Pakistan may extradite bin Laden's wives to US
Pakistani officials have hinted that they might extradite bin Laden's captured wives and children to the US. Three of bin Laden's wives - one who is of Yemeni origin and two from Saudi Arabia - were living with him in a mansion in Abbottabad when the al Qaeda terrorist was shot dead by US forces at the beginning of May. They have been detained by the Pakistani authorities ever since and are currently under interrogation.
US President Barack Obama has already said in an interview that US officials will demand access to the women as they could be key to the ongoing investigation that is expected to reveal many details about bin Laden's stay in Pakistan.

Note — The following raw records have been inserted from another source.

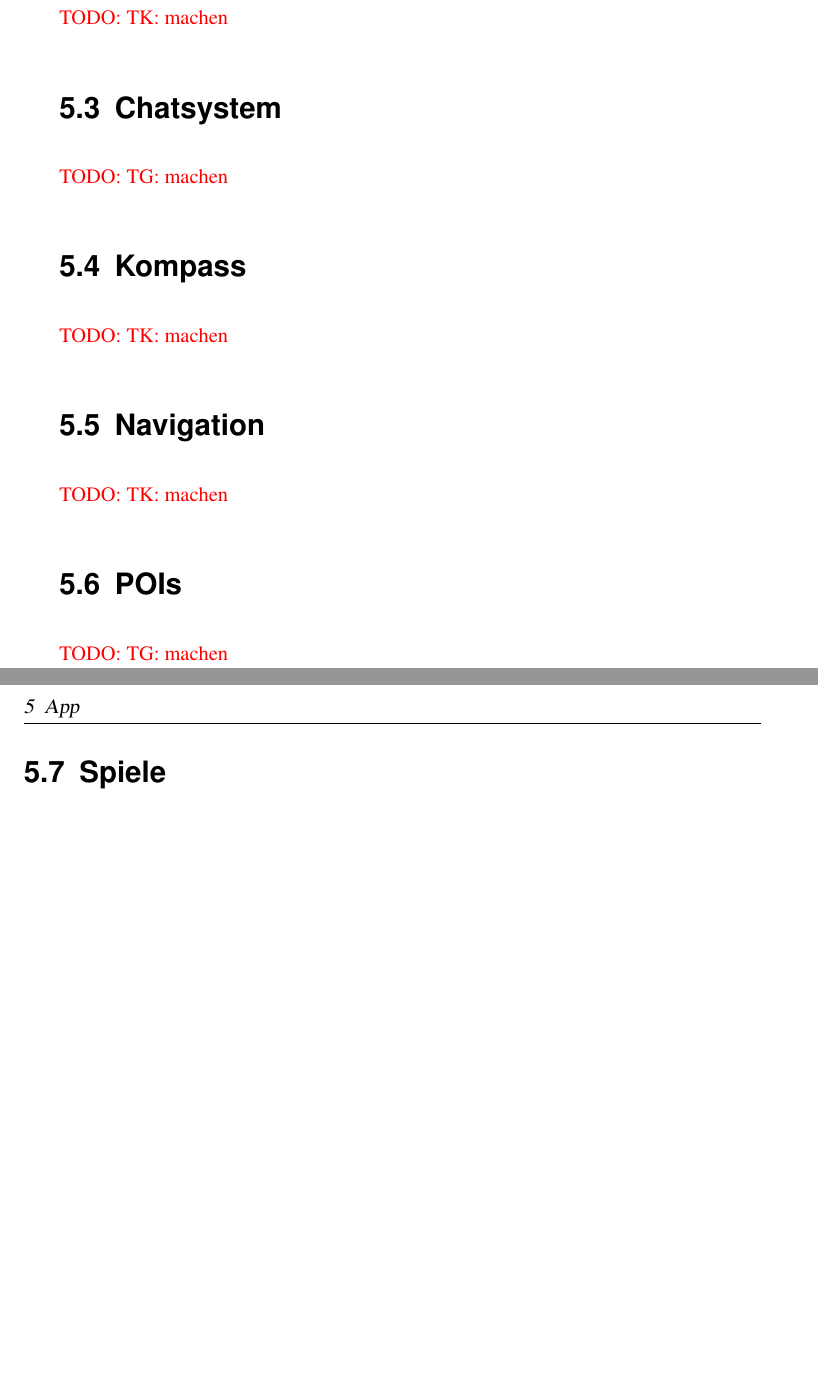
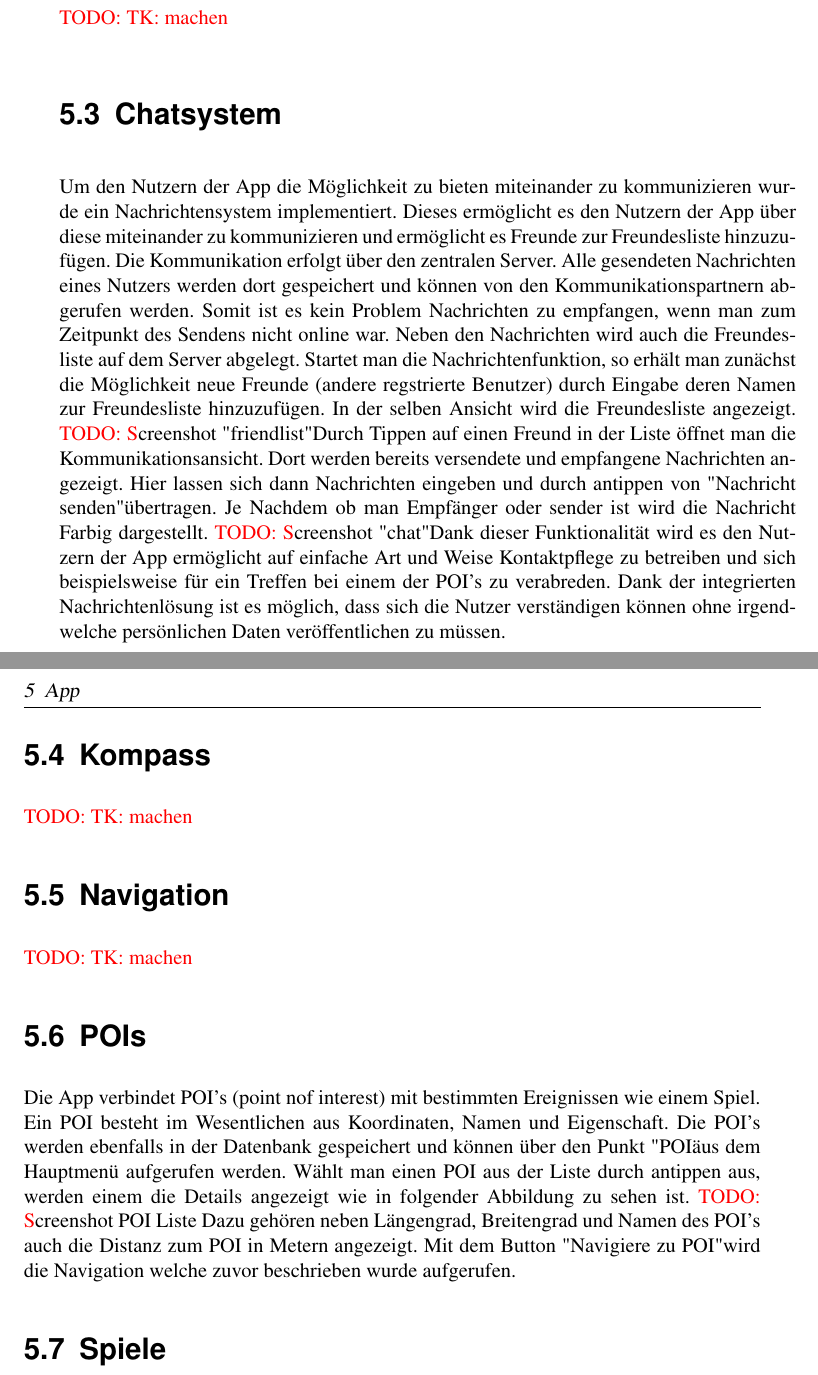
Before and after one commit to tobiaskalmes/MoCoProjekt, a LaTeX book (Dokumentation/document.tex, which reads Dokumentation/chapters/app.tex): two parts of pages 13 and 14 of 21, joined at a grey line, cut so that both start at the same text, the shorter picture padded with empty space. Compiled offline with pdfLaTeX.

Commit message:
Apptext Server Text bisher ohne Bilder

```diff
--- a/Dokumentation/chapters/app.tex
+++ b/Dokumentation/chapters/app.tex
@@ -6,7 +6,13 @@
 \TODO{TK: machen}
 
 \section{Chatsystem}
-\TODO{TG: machen}
+Um den Nutzern der App die Möglichkeit zu bieten miteinander zu kommunizieren wurde ein Nachrichtensystem implementiert. Dieses ermöglicht es den Nutzern der App über diese miteinander zu kommunizieren und ermöglicht es Freunde zur Freundesliste hinzuzufügen.
+Die Kommunikation erfolgt über den zentralen Server. Alle gesendeten Nachrichten eines Nutzers werden dort gespeichert und können von den Kommunikationspartnern abgerufen werden. Somit ist es kein Problem Nachrichten zu empfangen, wenn man zum Zeitpunkt des Sendens nicht online war. Neben den Nachrichten wird auch die Freundesliste auf dem Server abgelegt.
+Startet man die Nachrichtenfunktion, so erhält man zunächst die Möglichkeit neue Freunde (andere regstrierte Benutzer) durch Eingabe deren Namen zur Freundesliste hinzuzufügen. In der selben Ansicht wird die Freundesliste angezeigt.
+\TODO Screenshot "friendlist"
+Durch Tippen auf einen Freund in der Liste öffnet man die Kommunikationsansicht. Dort werden bereits versendete und empfangene Nachrichten angezeigt. Hier lassen sich dann Nachrichten eingeben und durch antippen von "Nachricht senden" übertragen. Je Nachdem ob man Empfänger oder sender ist wird die Nachricht Farbig dargestellt.
+\TODO Screenshot "chat"
+Dank dieser Funktionalität wird es den Nutzern der App ermöglicht auf einfache Art und Weise Kontaktpflege zu betreiben und sich beispielsweise für ein Treffen bei einem der POI's zu verabreden. Dank der integrierten Nachrichtenlösung ist es möglich, dass sich die Nutzer verständigen können ohne irgendwelche persönlichen Daten veröffentlichen zu müssen.
 
 \section{Kompass}
 \TODO{TK: machen}
@@ -15,9 +21,13 @@
 \TODO{TK: machen}
 
 \section{POIs}
-\TODO{TG: machen}
+Die App verbindet POI's (point nof interest)  mit bestimmten Ereignissen wie einem Spiel. Ein POI besteht im Wesentlichen aus Koordinaten, Namen und Eigenschaft.  Die POI's werden ebenfalls in der Datenbank gespeichert und können über den Punkt "POI" aus dem Hauptmenü aufgerufen werden. Wählt man einen POI aus der Liste durch antippen aus, werden einem die Details angezeigt wie in folgender Abbildung zu sehen ist.
+\TODO Screenshot POI Liste
+Dazu gehören neben Längengrad, Breitengrad und Namen des POI's auch die Distanz zum POI in Metern angezeigt. Mit dem Button "Navigiere zu POI" wird die Navigation welche zuvor beschrieben wurde aufgerufen.
 
 \section{Spiele}
+
 \TODO{TG: Anzeige der Spiele machen}
 
+
 \TODO{TK: Minigame beschreiben}
```
Also changed, not shown: Dokumentation/chapters/server.tex (+4 -1 lines).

So far, there has been no official confirmation that Pakistan will hand over bin Laden's wives to the US.
'A difficult assignment'
Pakistan has come under immense pressure from the US government to provide an explanation for how the al Qaeda leader came to be living in the garrison city of Abbottabad. There is speculation that this could not have happened without the support of the country's powerful intelligence services.
Now observers are asking whether the extradition of the three women to the US will be enough to ease relations between Islamabad and Washington.
Ghazi Salahuddin, a veteran Pakistani journalist, is of the opinion that Islamabad has a lot of explaining to do, not only to the US but also to the Pakistani people.
"It is a very difficult assignment for the Pakistani government and the army. What they need to do is to reinvent Pakistan's foreign policy and reconsider the strategy to deal with militancy in the country. That would be the most beneficial outcome possible from this crisis," Salahuddin told Deutsche Welle.
However, others in Pakistan are of the view that Prime Minster Yusuf Reza Gilani's speech to parliament on Monday was merely a continuation of the same policy of denial and secrecy about important national issues.
For many, as well as for the West, the parliamentary address fell short of providing a satisfactory answer to several puzzling questions.
As could be expected perhaps, the premier defended the Inter-Services Intelligence (ISI) and said that it had not protected the world's most-wanted terrorist.
Pakistani analyst Imtiaz Gul, in an interview with Deutsche Welle, said that there had been nothing new in the PM's speech.
"People are still trying to figure out what exactly the prime minister meant. They expected a clearer policy statement but what they heard was the premier's attempt to gloss over the bitter reality that Pakistan's airspace was violated and that he was kept in the dark," said Gul.
Possible backlash from the Islamists
The Islamist organizations in Pakistan have already threatened to avenge bin Laden's death. How would they react to Pakistan's possible extradition of bin Laden's wives?
At the moment Islamabad is trying to play safe. The reputation of the civilian government as well as that of the military has been badly affected. On the one hand, the religious parties are staging protests, while on the other the nationalists are demanding an explanation for how the US managed to operate inside Pakistani territory without Pakistani officials knowing about it.
The main opposition party, PML (N), of former prime minister Nawaz Sharif, has demanded that Prime Minister Gilani and President Asif Ali Zardari step down.
If Islamabad decides to give further leverage to the US on the bin Laden issue, it could well create more problems for the already very fragile civilian government.
Author: Shamil Shams
Editor: Anne Thomas